cpu
hardware
#18

I wonder how Itanium is not affected at all. What does IA-64 different compared to the other modern architectures? AFAIK Itanium is also a RISC design. Is it because predictive branches have to be known when compiling the code beforehand, hence it isn’t relying on speculation in the same manner as the other designs?

Also I wonder how AMD Zen Memory Encryption could be used to harden a system against this type of vulnerability and if it would have a negative performance impact.
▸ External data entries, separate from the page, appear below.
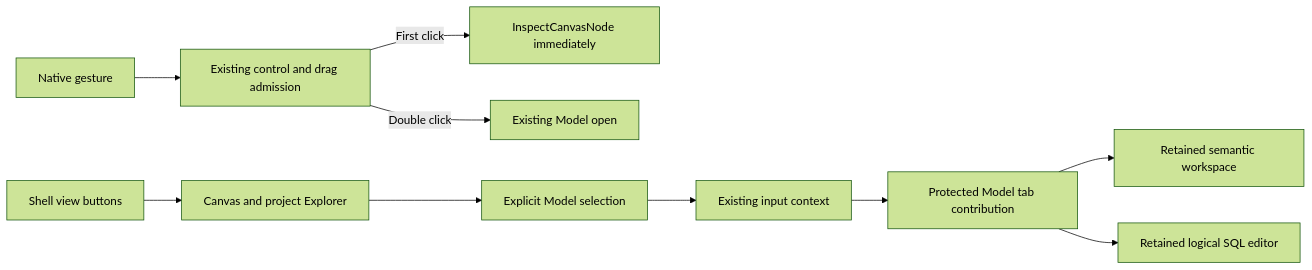
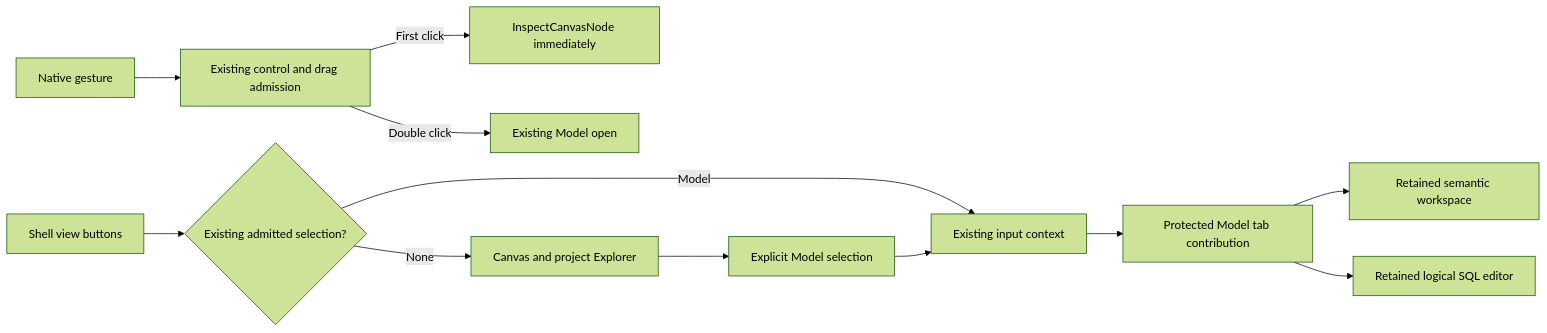
Before and after one commit to dunay2/dvt: the diagram in docs/architecture/components/web/appshell/model-view-navigation.md, drawn with Mermaid (forest theme). The commit also changed other lines of this file and 5 other files, not shown here.

Commit message:
fix(web): Open the selected Model from its view shortcuts (#3962)

````diff
--- a/docs/architecture/components/web/appshell/model-view-navigation.md
+++ b/docs/architecture/components/web/appshell/model-view-navigation.md
@@ -38,12 +38,14 @@
 ```mermaid
 flowchart LR
   Gesture[Native gesture] --> Admission[Existing control and drag admission]
   Admission -->|First click| Inspect[InspectCanvasNode immediately]
   Admission -->|Double click| Open[Existing Model open]
-  Rail[Shell view buttons] --> Browse[Canvas and project Explorer]
+  Rail[Shell view buttons] --> Selected{Existing admitted selection?}
+  Selected -->|Model| Context[Existing input context]
+  Selected -->|None| Browse[Canvas and project Explorer]
   Browse --> Pick[Explicit Model selection]
   Pick --> Context[Existing input context]
   Context --> Tab[Protected Model tab contribution]
   Tab --> Semantic[Retained semantic workspace]
   Tab --> SQL[Retained logical SQL editor]
 ```
````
But I think this is something the future will show… I fear it won’t work because SME/SEV is made for virtualization, not for native running systems, hence it would cause other issues, meaning incompatibilities, meaning instabilities and performance loss… Nightmare…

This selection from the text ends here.